Your job is to retype all of the data word for word, leaving every image out.

Entries taken from a collection:
______________________________
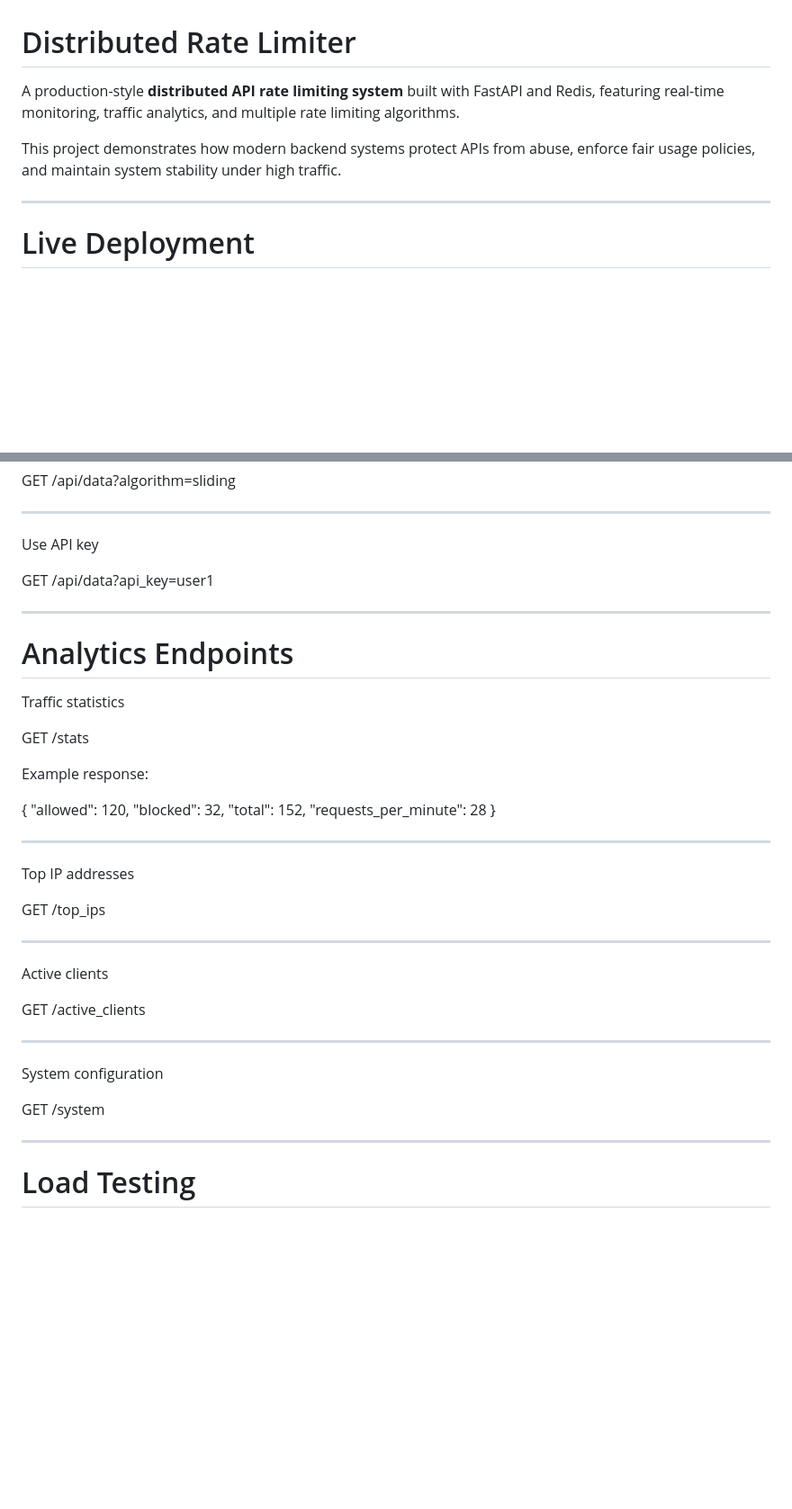
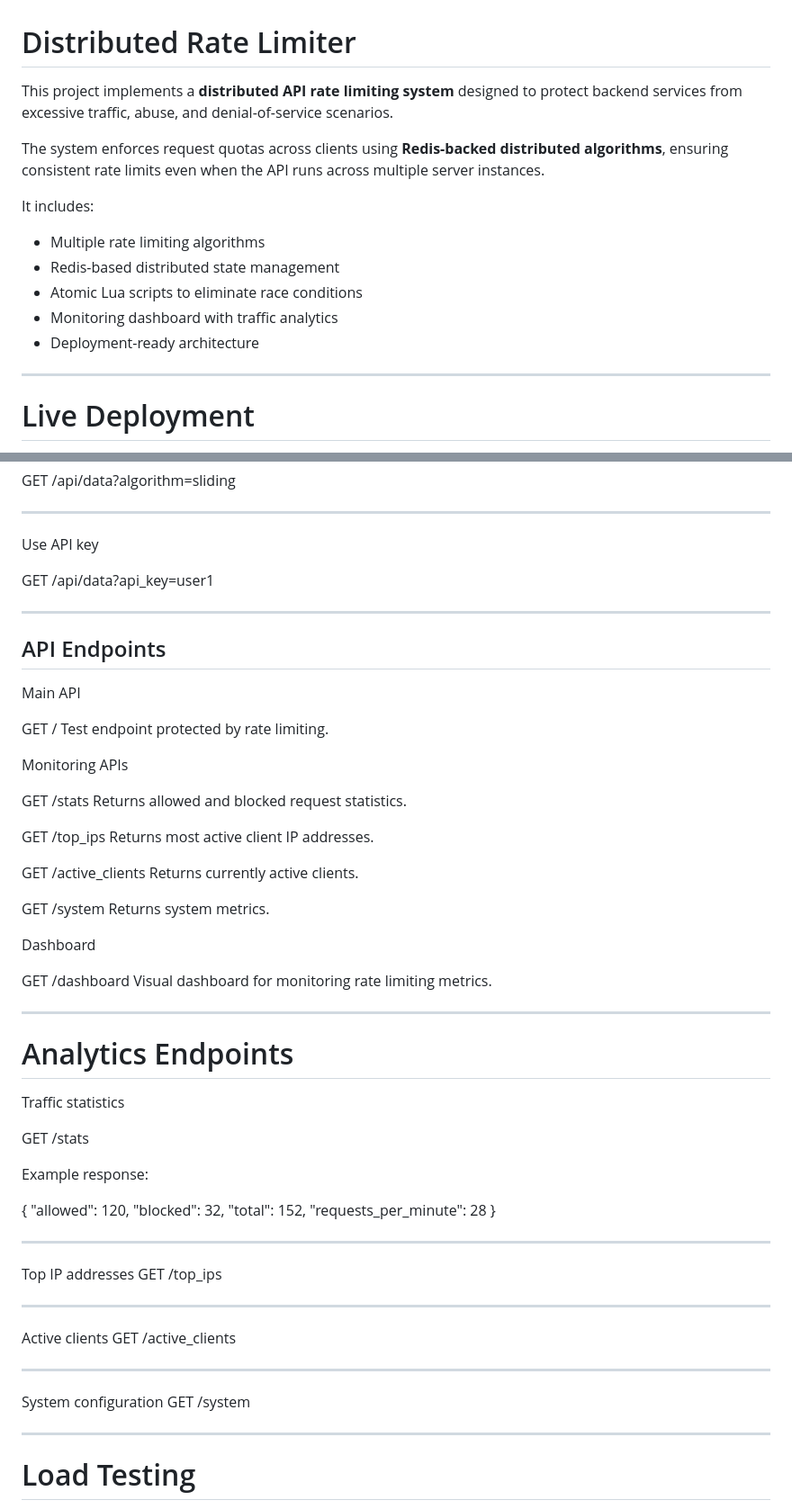
Before and after one commit to Prafful7601/distributed-rate-limiter, a Markdown page: README.md, 2 parts joined by grey strips. Shown at 90% size. Rendered like a GitHub page; blank space fills up the shorter version.

```diff
--- a/README.md
+++ b/README.md
@@ -1,8 +1,16 @@
 # Distributed Rate Limiter
 
-A production-style **distributed API rate limiting system** built with FastAPI and Redis, featuring real-time monitoring, traffic analytics, and multiple rate limiting algorithms.
+This project implements a **distributed API rate limiting system** designed to protect backend services from excessive traffic, abuse, and denial-of-service scenarios.
 
-This project demonstrates how modern backend systems protect APIs from abuse, enforce fair usage policies, and maintain system stability under high traffic.
+The system enforces request quotas across clients using **Redis-backed distributed algorithms**, ensuring consistent rate limits even when the API runs across multiple server instances.
+
+It includes:
+
+- Multiple rate limiting algorithms
+- Redis-based distributed state management
+- Atomic Lua scripts to eliminate race conditions
+- Monitoring dashboard with traffic analytics
+- Deployment-ready architecture
 
 ---
 
@@ -165,6 +192,34 @@ GET /api/data?api_key=user1
 
 ---
 
+## API Endpoints
+
+Main API
+
+GET /
+Test endpoint protected by rate limiting.
+
+Monitoring APIs
+
+GET /stats
+Returns allowed and blocked request statistics.
+
+GET /top_ips
+Returns most active client IP addresses.
+
+GET /active_clients
+Returns currently active clients.
+
+GET /system
+Returns system metrics.
+
+Dashboard
+
+GET /dashboard
+Visual dashboard for monitoring rate limiting metrics.
+
+---
+
 # Analytics Endpoints
 
 Traffic statistics
@@ -183,19 +238,16 @@ Example response:
 ---
 
 Top IP addresses
-
 GET /top_ips
 
 ---
 
 Active clients
-
 GET /active_clients
 
 ---
 
 System configuration
-
 GET /system
 
 ---
```
Also changed, not shown: other parts of README.md (+111 -51 lines).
______________________________
Your response:
Before and after one commit to Prafful7601/distributed-rate-limiter, a Markdown page: README.md, 2 parts joined by grey strips. Shown at 90% size. Rendered like a GitHub page; blank space fills up the shorter version.

```diff
--- a/README.md
+++ b/README.md
@@ -1,8 +1,16 @@
 # Distributed Rate Limiter
 
-A production-style **distributed API rate limiting system** built with FastAPI and Redis, featuring real-time monitoring, traffic analytics, and multiple rate limiting algorithms.
+This project implements a **distributed API rate limiting system** designed to protect backend services from excessive traffic, abuse, and denial-of-service scenarios.
 
-This project demonstrates how modern backend systems protect APIs from abuse, enforce fair usage policies, and maintain system stability under high traffic.
+The system enforces request quotas across clients using **Redis-backed distributed algorithms**, ensuring consistent rate limits even when the API runs across multiple server instances.
+
+It includes:
+
+- Multiple rate limiting algorithms
+- Redis-based distributed state management
+- Atomic Lua scripts to eliminate race conditions
+- Monitoring dashboard with traffic analytics
+- Deployment-ready architecture
 
 ---
 
@@ -165,6 +192,34 @@ GET /api/data?api_key=user1
 
 ---
 
+## API Endpoints
+
+Main API
+
+GET /
+Test endpoint protected by rate limiting.
+
+Monitoring APIs
+
+GET /stats
+Returns allowed and blocked request statistics.
+
+GET /top_ips
+Returns most active client IP addresses.
+
+GET /active_clients
+Returns currently active clients.
+
+GET /system
+Returns system metrics.
+
+Dashboard
+
+GET /dashboard
+Visual dashboard for monitoring rate limiting metrics.
+
+---
+
 # Analytics Endpoints
 
 Traffic statistics
@@ -183,19 +238,16 @@ Example response:
 ---
 
 Top IP addresses
-
 GET /top_ips
 
 ---
 
 Active clients
-
 GET /active_clients
 
 ---
 
 System configuration
-
 GET /system
 
 ---
```
Also changed, not shown: other parts of README.md (+111 -51 lines).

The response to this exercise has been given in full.